Dataset entries:
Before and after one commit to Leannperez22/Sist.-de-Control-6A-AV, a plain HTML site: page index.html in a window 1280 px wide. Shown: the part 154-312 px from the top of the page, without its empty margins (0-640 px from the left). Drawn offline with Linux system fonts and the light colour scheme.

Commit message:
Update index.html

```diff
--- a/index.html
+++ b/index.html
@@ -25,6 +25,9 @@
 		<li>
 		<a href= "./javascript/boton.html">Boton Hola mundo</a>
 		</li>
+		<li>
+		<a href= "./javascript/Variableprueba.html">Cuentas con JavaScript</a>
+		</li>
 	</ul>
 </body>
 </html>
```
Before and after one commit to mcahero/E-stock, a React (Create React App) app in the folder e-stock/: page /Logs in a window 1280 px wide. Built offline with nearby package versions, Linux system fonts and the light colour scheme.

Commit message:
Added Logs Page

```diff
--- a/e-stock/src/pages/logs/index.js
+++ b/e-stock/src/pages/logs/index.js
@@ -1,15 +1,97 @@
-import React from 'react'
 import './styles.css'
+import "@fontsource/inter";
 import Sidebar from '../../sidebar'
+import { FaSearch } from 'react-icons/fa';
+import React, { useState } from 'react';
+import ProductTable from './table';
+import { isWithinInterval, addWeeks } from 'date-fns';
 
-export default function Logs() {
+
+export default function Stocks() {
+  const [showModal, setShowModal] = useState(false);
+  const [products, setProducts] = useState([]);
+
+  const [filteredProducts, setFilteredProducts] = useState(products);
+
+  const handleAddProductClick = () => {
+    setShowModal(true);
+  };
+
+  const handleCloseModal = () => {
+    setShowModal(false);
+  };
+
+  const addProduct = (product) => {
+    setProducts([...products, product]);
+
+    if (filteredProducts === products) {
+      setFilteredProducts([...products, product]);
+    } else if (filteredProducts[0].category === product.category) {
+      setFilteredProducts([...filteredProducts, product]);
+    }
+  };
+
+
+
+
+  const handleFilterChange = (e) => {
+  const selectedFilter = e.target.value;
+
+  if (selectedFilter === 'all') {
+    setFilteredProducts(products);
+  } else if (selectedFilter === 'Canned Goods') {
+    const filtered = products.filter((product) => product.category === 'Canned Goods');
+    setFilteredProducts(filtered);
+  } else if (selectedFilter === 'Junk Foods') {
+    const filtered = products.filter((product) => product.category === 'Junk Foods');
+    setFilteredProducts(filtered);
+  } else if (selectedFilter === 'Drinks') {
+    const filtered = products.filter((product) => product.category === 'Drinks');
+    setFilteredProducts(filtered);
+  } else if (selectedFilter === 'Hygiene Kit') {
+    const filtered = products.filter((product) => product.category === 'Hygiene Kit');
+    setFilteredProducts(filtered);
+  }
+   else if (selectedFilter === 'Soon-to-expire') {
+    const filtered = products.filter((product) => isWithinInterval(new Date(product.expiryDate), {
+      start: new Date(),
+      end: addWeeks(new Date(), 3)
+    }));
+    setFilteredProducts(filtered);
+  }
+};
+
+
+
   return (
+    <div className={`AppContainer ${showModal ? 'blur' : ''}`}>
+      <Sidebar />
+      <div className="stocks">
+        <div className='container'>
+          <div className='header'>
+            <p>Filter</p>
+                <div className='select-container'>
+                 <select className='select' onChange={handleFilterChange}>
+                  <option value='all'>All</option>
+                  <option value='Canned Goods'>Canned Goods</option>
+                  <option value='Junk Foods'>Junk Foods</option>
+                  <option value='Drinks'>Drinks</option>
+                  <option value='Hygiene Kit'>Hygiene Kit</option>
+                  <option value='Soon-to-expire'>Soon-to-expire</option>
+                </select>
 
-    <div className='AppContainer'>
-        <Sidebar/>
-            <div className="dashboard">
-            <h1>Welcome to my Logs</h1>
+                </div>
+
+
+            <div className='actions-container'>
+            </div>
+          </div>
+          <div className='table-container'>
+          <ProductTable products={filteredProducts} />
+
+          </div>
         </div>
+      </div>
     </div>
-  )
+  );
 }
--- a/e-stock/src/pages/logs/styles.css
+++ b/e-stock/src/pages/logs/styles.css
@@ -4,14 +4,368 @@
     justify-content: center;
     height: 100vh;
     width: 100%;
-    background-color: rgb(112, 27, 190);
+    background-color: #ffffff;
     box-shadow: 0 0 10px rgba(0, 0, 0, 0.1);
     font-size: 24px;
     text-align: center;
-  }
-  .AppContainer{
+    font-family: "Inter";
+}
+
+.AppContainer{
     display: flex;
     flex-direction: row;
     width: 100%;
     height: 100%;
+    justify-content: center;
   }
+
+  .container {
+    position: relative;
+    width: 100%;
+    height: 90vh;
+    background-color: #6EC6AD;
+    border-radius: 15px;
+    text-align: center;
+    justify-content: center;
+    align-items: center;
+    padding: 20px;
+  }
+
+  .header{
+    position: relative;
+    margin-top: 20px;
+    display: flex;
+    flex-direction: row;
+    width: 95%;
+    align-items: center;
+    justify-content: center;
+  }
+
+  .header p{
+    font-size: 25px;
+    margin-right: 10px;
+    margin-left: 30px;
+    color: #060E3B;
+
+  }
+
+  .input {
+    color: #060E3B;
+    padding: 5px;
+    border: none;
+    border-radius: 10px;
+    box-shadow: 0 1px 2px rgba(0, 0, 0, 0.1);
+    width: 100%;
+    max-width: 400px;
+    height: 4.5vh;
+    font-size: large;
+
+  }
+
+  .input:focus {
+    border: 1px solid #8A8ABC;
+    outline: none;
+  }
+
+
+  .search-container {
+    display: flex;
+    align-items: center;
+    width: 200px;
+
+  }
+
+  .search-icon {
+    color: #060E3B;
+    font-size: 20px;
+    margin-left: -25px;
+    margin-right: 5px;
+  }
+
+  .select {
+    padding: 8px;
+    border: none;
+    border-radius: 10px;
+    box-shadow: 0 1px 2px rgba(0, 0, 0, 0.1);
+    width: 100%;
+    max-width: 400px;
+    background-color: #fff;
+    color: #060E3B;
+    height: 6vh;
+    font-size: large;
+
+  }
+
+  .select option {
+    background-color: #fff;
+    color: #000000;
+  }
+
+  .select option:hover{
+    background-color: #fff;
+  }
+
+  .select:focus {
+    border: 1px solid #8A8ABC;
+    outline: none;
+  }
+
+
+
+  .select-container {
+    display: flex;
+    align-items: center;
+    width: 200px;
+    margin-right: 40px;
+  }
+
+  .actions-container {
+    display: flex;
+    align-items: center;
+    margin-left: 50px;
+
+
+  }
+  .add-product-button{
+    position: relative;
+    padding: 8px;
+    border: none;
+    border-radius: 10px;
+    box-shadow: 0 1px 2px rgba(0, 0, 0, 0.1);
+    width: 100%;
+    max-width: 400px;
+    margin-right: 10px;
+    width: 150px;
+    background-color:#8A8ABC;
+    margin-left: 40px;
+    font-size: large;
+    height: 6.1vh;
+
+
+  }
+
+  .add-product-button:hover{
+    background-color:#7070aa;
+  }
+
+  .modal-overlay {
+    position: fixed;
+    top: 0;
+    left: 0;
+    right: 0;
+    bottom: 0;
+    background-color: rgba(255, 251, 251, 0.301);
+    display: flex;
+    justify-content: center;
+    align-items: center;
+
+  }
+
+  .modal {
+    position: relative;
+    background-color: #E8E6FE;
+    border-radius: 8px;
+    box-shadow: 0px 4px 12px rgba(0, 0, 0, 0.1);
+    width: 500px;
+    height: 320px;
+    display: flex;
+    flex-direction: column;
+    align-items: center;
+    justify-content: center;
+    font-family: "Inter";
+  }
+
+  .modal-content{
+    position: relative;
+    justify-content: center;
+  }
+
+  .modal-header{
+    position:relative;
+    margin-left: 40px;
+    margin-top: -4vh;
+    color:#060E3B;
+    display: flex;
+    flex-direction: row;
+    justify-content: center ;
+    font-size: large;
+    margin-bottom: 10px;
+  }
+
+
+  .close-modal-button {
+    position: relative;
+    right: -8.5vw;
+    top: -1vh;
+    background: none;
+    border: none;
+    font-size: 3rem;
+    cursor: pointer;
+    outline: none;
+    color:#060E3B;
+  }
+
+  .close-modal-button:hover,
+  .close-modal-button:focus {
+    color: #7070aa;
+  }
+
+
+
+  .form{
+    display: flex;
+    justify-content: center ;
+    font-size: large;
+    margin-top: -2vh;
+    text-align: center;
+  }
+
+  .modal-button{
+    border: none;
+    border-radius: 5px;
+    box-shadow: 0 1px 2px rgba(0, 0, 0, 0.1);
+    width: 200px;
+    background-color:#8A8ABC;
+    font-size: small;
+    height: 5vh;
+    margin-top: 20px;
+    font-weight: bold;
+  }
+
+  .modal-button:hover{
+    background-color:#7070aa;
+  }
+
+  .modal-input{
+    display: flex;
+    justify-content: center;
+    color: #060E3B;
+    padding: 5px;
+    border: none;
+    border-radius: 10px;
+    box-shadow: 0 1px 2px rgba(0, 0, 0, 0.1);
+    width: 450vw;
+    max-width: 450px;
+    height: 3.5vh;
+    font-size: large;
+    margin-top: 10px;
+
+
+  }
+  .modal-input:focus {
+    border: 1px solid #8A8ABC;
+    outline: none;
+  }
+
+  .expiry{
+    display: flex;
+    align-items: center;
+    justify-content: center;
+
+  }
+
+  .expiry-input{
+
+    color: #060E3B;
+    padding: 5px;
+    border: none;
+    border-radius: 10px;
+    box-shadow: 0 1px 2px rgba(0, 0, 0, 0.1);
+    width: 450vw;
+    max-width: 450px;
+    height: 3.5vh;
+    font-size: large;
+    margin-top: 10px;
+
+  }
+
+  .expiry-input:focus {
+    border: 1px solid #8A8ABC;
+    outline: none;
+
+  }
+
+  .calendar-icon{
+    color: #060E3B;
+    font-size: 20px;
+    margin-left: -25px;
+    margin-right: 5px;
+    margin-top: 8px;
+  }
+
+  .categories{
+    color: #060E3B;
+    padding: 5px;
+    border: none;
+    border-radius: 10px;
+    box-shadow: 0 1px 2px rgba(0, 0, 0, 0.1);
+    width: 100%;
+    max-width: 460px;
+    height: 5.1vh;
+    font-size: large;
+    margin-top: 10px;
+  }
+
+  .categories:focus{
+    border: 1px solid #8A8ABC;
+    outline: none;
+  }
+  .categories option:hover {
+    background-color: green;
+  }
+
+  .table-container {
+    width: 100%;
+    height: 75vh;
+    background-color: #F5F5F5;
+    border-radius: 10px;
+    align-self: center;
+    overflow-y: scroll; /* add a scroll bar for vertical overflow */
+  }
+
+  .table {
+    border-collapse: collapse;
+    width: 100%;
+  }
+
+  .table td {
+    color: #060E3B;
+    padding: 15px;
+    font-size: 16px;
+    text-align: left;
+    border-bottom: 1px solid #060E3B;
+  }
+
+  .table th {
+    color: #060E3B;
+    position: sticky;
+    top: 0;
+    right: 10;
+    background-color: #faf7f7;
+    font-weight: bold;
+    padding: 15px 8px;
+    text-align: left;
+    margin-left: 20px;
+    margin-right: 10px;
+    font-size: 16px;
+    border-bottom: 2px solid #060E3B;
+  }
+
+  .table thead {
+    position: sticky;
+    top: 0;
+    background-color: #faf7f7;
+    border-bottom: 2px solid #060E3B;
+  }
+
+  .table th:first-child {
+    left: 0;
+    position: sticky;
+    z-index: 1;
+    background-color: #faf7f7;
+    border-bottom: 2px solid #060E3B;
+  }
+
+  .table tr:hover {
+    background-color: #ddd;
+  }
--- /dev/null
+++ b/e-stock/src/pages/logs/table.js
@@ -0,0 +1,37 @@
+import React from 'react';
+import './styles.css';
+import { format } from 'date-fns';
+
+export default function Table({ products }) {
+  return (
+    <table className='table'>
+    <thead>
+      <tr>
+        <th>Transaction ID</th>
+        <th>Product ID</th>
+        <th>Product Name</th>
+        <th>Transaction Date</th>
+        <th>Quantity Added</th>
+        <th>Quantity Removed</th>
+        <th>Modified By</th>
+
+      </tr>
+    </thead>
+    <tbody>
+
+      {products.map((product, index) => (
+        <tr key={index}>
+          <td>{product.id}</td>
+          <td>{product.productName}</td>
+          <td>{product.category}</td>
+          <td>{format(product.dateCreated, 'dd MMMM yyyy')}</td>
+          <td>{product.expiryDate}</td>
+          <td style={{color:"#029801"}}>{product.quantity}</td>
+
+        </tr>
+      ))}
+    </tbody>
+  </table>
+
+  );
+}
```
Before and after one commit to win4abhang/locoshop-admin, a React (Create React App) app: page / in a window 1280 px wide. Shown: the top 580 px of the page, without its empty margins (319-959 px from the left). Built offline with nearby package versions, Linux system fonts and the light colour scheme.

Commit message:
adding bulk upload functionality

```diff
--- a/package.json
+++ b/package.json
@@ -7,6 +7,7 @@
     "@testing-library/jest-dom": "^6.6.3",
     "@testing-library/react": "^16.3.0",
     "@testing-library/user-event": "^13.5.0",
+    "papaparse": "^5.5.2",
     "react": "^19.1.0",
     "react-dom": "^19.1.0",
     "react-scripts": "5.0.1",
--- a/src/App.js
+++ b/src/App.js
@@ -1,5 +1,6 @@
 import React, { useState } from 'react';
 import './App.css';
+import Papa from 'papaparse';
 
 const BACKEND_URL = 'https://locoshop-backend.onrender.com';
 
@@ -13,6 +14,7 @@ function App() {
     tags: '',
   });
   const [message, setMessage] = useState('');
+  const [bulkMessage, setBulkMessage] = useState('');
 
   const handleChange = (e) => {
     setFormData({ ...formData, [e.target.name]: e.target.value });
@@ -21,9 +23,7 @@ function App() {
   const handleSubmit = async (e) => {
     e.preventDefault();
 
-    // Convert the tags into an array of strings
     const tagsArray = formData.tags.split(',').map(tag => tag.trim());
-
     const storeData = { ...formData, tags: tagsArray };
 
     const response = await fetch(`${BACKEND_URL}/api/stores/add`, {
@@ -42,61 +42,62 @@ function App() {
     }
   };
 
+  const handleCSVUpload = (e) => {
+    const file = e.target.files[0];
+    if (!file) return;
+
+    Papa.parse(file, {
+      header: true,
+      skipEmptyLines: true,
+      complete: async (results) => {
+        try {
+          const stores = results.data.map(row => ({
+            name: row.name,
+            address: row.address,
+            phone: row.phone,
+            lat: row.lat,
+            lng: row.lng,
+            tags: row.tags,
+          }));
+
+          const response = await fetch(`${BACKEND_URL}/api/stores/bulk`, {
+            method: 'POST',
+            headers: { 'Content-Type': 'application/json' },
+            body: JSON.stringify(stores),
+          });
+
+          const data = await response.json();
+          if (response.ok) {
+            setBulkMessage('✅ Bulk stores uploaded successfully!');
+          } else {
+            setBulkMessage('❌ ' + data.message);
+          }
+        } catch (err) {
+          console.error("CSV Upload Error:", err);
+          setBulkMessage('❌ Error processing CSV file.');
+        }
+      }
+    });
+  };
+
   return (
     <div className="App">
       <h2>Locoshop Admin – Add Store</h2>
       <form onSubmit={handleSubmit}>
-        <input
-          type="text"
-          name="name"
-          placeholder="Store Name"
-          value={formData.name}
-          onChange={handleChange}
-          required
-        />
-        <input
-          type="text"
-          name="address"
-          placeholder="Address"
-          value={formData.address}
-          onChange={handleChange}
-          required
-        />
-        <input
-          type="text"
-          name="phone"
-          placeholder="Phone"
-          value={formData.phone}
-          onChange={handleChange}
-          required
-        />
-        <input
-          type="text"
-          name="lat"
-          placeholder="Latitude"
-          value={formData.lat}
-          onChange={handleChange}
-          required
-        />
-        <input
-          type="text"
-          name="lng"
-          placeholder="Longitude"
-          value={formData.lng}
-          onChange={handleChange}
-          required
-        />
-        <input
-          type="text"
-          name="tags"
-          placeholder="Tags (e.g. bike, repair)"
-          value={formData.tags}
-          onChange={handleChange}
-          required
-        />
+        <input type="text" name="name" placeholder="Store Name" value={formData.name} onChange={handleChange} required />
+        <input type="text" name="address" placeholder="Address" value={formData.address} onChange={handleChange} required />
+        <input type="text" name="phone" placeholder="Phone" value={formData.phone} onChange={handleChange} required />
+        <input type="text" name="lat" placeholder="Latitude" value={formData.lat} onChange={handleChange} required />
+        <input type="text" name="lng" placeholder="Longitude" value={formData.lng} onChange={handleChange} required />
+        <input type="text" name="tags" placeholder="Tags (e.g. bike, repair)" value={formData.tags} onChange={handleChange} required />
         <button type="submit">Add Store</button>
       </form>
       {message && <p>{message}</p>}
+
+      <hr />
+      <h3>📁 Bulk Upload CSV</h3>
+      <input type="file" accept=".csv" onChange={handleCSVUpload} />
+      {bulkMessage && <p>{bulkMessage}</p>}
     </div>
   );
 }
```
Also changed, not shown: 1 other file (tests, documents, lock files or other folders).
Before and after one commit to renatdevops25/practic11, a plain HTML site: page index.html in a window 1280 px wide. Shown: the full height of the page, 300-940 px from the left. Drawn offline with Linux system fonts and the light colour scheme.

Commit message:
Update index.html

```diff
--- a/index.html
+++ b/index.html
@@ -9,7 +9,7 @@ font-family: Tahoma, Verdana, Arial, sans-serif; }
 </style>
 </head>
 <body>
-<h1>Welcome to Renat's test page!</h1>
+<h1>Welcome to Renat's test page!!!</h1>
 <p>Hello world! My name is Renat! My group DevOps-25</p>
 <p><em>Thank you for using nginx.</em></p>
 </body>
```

Exercise requirements:
Each line of the data that holds "format" should be reported.

Response area:
+import { format } from 'date-fns';
+          <td>{format(product.dateCreated, 'dd MMMM yyyy')}</td>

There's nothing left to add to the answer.